*What you will do*: The required lines are those that contain "number"; pull them out of the data and copy them.

━━━━━━━━━━━━━━━━

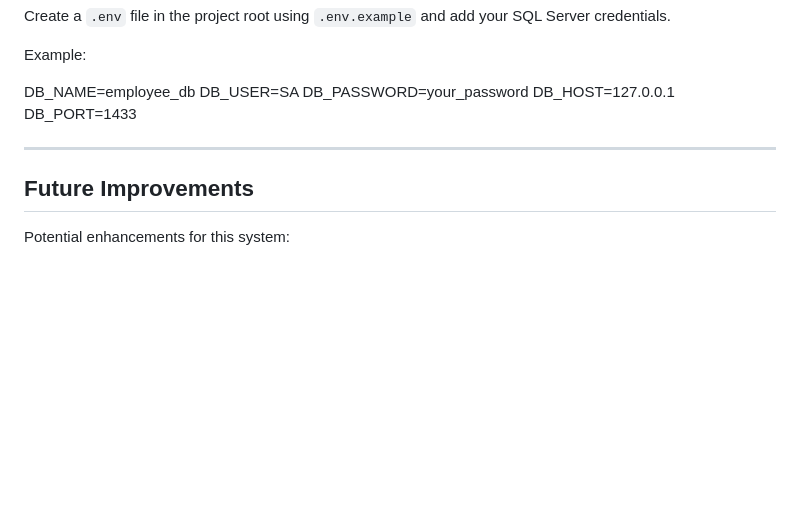
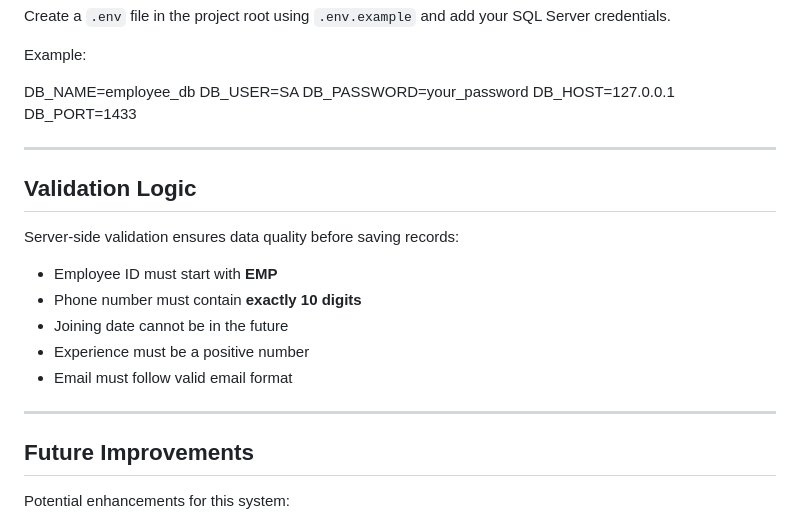
Before and after one commit to sumedhp23/employee-feedback-system, a Markdown page: README.md, the part around the change. Drawn GitHub-style; blank space fills up the shorter version.

Commit message:
added form validation info to README.md

```diff
--- a/README.md
+++ b/README.md
@@ -233,6 +233,17 @@ DB_PORT=1433
 
 ---
 
+## Validation Logic
+
+Server-side validation ensures data quality before saving records:
+
+* Employee ID must start with **EMP**
+* Phone number must contain **exactly 10 digits**
+* Joining date cannot be in the future
+* Experience must be a positive number
+* Email must follow valid email format
+
+---
 ## Future Improvements
 
 Potential enhancements for this system:
```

━━━━━━━━━━━━━━━━

*Written solution*:
+* Phone number must contain **exactly 10 digits**
+* Experience must be a positive number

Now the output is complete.